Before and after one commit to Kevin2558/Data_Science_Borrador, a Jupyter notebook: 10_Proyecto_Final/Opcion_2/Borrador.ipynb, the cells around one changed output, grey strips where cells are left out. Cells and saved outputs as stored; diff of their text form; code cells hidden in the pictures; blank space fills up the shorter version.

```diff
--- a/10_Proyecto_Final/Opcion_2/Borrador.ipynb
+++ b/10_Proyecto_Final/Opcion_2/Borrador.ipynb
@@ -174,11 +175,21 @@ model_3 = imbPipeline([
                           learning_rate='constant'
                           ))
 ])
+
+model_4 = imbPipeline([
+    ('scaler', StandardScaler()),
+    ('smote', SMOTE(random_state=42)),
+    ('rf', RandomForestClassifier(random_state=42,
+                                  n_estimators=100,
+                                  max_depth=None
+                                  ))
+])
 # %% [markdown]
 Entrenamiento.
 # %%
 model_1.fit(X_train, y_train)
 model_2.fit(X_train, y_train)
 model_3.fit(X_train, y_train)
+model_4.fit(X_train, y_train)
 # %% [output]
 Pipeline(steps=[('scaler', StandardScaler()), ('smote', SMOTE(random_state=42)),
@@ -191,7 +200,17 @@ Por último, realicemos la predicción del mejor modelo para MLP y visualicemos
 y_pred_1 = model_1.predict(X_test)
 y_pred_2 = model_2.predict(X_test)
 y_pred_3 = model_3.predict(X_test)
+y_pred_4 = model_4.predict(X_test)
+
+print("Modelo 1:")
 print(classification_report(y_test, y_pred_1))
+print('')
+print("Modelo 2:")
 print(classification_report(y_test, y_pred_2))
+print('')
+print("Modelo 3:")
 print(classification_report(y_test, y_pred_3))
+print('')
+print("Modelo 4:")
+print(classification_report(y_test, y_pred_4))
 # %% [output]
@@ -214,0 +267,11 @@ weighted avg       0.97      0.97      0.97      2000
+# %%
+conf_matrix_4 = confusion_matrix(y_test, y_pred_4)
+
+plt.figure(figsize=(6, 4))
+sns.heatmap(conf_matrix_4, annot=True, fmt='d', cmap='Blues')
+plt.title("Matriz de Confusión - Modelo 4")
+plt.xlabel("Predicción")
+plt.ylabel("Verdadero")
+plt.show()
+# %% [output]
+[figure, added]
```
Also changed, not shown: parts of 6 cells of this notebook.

========

**WHAT THE EXERCISE ASKS:** Would you set down every record again, exactly as it appears above?

**OUTPUT FOR THIS EXERCISE:**
Before and after one commit to Kevin2558/Data_Science_Borrador, a Jupyter notebook: 10_Proyecto_Final/Opcion_2/Borrador.ipynb, the cells around one changed output, grey strips where cells are left out. Cells and saved outputs as stored; diff of their text form; code cells hidden in the pictures; blank space fills up the shorter version.

```diff
--- a/10_Proyecto_Final/Opcion_2/Borrador.ipynb
+++ b/10_Proyecto_Final/Opcion_2/Borrador.ipynb
@@ -174,11 +175,21 @@ model_3 = imbPipeline([
                           learning_rate='constant'
                           ))
 ])
+
+model_4 = imbPipeline([
+    ('scaler', StandardScaler()),
+    ('smote', SMOTE(random_state=42)),
+    ('rf', RandomForestClassifier(random_state=42,
+                                  n_estimators=100,
+                                  max_depth=None
+                                  ))
+])
 # %% [markdown]
 Entrenamiento.
 # %%
 model_1.fit(X_train, y_train)
 model_2.fit(X_train, y_train)
 model_3.fit(X_train, y_train)
+model_4.fit(X_train, y_train)
 # %% [output]
 Pipeline(steps=[('scaler', StandardScaler()), ('smote', SMOTE(random_state=42)),
@@ -191,7 +200,17 @@ Por último, realicemos la predicción del mejor modelo para MLP y visualicemos
 y_pred_1 = model_1.predict(X_test)
 y_pred_2 = model_2.predict(X_test)
 y_pred_3 = model_3.predict(X_test)
+y_pred_4 = model_4.predict(X_test)
+
+print("Modelo 1:")
 print(classification_report(y_test, y_pred_1))
+print('')
+print("Modelo 2:")
 print(classification_report(y_test, y_pred_2))
+print('')
+print("Modelo 3:")
 print(classification_report(y_test, y_pred_3))
+print('')
+print("Modelo 4:")
+print(classification_report(y_test, y_pred_4))
 # %% [output]
@@ -214,0 +267,11 @@ weighted avg       0.97      0.97      0.97      2000
+# %%
+conf_matrix_4 = confusion_matrix(y_test, y_pred_4)
+
+plt.figure(figsize=(6, 4))
+sns.heatmap(conf_matrix_4, annot=True, fmt='d', cmap='Blues')
+plt.title("Matriz de Confusión - Modelo 4")
+plt.xlabel("Predicción")
+plt.ylabel("Verdadero")
+plt.show()
+# %% [output]
+[figure, added]
```
Also changed, not shown: parts of 6 cells of this notebook.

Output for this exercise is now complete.